Various artists album review
Riddim Driven ~ Sunlight
VP Records
July 27, 2004

Tracking list

  1. Walking On Sunshine - Calibe feat. Elephant Man
  2. Caribbean Queen - Mr. Easy
  3. Any Man - Mad Cobra
  4. Truly Call My Own - Notch
  5. Regular Girl - Delly Ranks
  6. Bruk Out And Wine - Elephant Man
  7. Only Want To Love You - Nicky B
  8. What Ah Ting - Voicemail
  9. Sexaholic - Kid Kurrupt feat. Flava Unit
  10. Still My Number One - Wayne Marshall
  11. It's Over - Christopher
  12. Can You Dance - Lady Saw
  13. Sensimelia - Notch
  14. Let My Music Play - Red Rat
Rating : from 5 (excellent) to 1 (poor)

Vocals : 4/5 Backing : 5 Production : 5 Sound quality : 4/5 Sleeve : 5
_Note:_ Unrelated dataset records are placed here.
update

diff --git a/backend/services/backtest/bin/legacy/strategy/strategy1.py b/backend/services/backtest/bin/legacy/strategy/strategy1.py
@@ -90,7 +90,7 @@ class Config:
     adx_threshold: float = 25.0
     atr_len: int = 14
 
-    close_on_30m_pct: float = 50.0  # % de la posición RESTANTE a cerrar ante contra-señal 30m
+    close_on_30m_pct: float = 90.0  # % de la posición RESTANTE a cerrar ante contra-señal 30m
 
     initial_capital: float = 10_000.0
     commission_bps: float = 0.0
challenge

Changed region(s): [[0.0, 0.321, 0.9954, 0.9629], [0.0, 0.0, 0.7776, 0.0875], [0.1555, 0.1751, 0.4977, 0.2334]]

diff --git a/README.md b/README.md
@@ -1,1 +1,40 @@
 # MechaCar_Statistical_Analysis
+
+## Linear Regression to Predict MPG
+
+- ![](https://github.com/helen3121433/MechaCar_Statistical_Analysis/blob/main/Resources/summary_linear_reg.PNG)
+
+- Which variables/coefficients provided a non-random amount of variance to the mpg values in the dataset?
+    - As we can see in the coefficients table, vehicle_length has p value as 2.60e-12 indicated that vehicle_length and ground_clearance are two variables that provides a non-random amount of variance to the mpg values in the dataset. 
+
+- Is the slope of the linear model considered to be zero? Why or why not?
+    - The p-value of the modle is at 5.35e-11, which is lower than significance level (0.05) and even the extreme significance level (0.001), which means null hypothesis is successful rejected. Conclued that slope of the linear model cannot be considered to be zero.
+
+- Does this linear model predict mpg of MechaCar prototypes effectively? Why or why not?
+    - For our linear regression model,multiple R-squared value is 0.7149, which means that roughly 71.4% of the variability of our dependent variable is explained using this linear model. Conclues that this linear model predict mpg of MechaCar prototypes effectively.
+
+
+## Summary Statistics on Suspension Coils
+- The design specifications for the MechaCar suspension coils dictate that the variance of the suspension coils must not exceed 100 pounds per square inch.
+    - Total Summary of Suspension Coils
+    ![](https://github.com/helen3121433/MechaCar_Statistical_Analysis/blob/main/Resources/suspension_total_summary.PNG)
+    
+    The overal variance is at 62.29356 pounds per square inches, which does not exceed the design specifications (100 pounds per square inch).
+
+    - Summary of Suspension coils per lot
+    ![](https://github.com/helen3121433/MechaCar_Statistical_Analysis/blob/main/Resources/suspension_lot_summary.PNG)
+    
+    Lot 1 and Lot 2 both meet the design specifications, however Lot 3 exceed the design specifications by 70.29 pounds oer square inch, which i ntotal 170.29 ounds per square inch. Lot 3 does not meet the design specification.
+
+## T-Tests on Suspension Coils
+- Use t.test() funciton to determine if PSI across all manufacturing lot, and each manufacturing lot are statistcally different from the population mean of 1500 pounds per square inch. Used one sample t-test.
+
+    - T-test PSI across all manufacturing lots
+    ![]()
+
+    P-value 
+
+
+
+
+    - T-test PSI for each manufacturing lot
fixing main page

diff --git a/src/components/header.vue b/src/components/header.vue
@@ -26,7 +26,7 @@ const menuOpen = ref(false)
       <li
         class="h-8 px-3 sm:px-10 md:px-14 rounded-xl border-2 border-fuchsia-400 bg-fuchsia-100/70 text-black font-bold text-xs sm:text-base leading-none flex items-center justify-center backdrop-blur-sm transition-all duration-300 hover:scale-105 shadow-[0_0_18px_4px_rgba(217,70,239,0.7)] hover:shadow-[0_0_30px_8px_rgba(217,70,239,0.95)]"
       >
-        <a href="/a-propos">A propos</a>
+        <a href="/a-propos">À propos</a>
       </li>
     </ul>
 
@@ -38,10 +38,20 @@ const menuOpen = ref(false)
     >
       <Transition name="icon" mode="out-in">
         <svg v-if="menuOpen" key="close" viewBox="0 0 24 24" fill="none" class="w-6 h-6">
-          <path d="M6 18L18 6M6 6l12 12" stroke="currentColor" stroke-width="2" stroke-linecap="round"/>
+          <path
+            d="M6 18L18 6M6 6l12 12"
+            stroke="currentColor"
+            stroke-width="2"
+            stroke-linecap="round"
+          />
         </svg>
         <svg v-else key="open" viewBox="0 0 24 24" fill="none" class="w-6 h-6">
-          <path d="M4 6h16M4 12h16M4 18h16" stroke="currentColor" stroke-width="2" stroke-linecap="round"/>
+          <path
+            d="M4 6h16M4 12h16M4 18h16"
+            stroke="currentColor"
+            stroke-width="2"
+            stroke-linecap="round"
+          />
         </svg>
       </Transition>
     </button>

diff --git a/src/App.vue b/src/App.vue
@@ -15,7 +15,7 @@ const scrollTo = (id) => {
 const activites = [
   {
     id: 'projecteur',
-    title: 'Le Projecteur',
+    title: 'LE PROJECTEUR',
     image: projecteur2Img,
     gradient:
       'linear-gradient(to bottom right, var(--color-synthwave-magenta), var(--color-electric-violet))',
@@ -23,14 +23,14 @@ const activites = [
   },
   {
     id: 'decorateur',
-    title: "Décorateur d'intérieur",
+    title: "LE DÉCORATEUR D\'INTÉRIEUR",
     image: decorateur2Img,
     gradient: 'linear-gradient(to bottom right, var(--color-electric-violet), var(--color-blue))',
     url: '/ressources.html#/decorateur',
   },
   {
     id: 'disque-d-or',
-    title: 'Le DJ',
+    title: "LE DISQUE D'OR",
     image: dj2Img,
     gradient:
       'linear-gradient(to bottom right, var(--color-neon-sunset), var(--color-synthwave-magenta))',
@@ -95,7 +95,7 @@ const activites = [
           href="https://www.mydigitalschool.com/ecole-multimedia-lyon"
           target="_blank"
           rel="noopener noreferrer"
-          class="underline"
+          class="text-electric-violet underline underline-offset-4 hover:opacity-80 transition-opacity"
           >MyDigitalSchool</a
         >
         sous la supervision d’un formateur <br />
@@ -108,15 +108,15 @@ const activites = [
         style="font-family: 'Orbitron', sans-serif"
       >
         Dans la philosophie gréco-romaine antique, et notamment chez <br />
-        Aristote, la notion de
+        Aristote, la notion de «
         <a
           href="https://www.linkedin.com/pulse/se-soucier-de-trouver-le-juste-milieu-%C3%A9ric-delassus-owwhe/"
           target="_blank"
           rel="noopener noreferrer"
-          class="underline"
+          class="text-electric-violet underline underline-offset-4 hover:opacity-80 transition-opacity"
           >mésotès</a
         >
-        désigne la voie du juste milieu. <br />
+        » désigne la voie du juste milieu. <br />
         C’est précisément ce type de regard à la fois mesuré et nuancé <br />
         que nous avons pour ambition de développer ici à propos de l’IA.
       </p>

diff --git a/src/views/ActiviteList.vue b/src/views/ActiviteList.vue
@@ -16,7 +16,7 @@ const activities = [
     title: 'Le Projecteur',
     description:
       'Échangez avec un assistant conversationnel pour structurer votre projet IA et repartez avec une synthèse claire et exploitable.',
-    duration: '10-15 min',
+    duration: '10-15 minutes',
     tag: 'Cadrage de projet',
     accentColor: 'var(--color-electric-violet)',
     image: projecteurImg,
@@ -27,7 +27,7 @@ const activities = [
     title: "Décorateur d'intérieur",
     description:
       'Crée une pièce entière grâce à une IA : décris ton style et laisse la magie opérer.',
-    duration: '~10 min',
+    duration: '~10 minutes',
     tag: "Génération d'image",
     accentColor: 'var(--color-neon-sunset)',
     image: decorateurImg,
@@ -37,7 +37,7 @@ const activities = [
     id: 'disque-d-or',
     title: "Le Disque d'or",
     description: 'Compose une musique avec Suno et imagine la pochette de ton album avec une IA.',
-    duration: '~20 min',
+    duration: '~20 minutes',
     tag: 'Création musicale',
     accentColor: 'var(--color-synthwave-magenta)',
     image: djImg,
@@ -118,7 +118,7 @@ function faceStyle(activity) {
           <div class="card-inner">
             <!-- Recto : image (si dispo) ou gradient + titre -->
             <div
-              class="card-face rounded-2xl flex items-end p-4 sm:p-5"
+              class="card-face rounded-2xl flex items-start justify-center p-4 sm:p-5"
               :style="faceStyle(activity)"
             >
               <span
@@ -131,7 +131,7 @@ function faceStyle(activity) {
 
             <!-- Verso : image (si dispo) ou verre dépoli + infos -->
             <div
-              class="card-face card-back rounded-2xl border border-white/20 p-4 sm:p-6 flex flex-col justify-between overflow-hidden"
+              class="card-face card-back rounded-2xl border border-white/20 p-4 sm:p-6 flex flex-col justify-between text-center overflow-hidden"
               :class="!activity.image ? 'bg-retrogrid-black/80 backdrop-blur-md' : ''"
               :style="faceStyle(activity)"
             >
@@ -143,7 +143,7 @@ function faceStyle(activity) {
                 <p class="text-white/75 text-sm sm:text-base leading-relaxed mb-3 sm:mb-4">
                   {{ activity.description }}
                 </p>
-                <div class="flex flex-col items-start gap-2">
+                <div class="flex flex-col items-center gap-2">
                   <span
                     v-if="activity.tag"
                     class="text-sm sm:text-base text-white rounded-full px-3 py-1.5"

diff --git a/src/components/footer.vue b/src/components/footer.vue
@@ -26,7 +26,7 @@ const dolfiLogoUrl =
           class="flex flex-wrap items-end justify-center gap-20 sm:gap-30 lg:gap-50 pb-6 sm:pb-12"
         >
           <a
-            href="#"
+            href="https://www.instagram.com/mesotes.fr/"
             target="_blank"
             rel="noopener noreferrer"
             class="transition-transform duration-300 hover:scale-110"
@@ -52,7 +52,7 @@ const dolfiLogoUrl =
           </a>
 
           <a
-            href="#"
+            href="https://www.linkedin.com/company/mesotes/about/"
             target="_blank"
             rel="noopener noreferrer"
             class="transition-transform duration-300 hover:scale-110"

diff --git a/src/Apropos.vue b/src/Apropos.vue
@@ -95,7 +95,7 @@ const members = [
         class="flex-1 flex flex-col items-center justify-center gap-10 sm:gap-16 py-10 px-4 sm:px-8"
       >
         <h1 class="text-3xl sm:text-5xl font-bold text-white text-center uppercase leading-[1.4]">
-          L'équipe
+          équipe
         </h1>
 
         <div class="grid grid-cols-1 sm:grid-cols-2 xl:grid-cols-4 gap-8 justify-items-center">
After the release a few months ago of the very fine 'Tiajuana'-riddim Richie D (Martin) of the ever swinging Playhouse Records label is back with another poppy and 'famous tune driven' riddim. This time the riddim is inspired by the 1985 around the world chart busting Katrina & The Waves tune "Walking On Sunshine". The tune "Walking On Sunshine" itself is covered in fine style by Calibe alongside Elephant Man kicking off this release in VP Records Riddim Driven series. The 'Sunlight'-riddim has a poppish soca vibe, simply begging for love songs, and that's what most artists voiced, like singer Mr.Easy leading the way with not a cover of the 1984 Grammy Award winning Billy Ocean song, but a very fine own lovers-tribute to Mr. Easy's very own "Carribean Queen", followed by Mad Cobra, who seems to be on a winning streak, and here he contributes the strong "Any Man". It's a singer taking over then again, Notch does the great "Truly Call My Own", before Delly Ranks DJs about his "Regular Girl" and Elephant Man invites in one of his better tunes lately (being on top alongside Calibe in "Walking On Sunshine" already) to "Bruk Out And Whine". Excellent singer Nicky B contributes a tune that is up to the high standard his releases lately allows us to expect, the fabulous lovers "Only Want To Love You", after which Voice Mail continues with his fine voice singing at times with an almost DJ-like phrasing "What Ah Thing". Dutty Cups' Kid Kurrupt is one of the very few on this riddim to lyrically bend it to the slack yet not real hardcore slack lyrics, with great R&B-style backing vocals by Flava Unit in call it what you wanna call it / she's a "Sexaholic". Wayne 'true true' Marshall does the superb try and understand / that I will always be a man / but you're "Still My Number One". Christopher's "It's Over Now" makes me want to once again speak out the hope that this singer, alongside DaVille, Nicky B, Notch and Voice Mail, may voice riddims continuously, and not slip away from attention as happened to Christopher some two years ago. "Can You Dance" is a fine tune by Lady Saw, but as is always the case with her, she outperforms her singing by a large margin when she switches to DJing. Notch delivers a second tune on the riddim, the very entertaining ganja tune "Sensimilia" using the melody of Culture Club's 1984 signature hit "Karma Chameleon", whether that is a smart move trying to get a dancehall crowd moving (remember white English cockney DJ Dominic's 1987 "Me No Favour Boy George" for Jammy's)? I'm curious whether Red Rat (I don't think so, but it still might be) is himself doing the great backing vocals to the otherwise least convincing tune on this riddim "Let My Music Play". The only real weakness of this set lies in the fact that it only contains 14 tunes, without a clean riddim version, but it's great to see so many singer tunes on such a pleasant catchy riddim with so much crossover potential.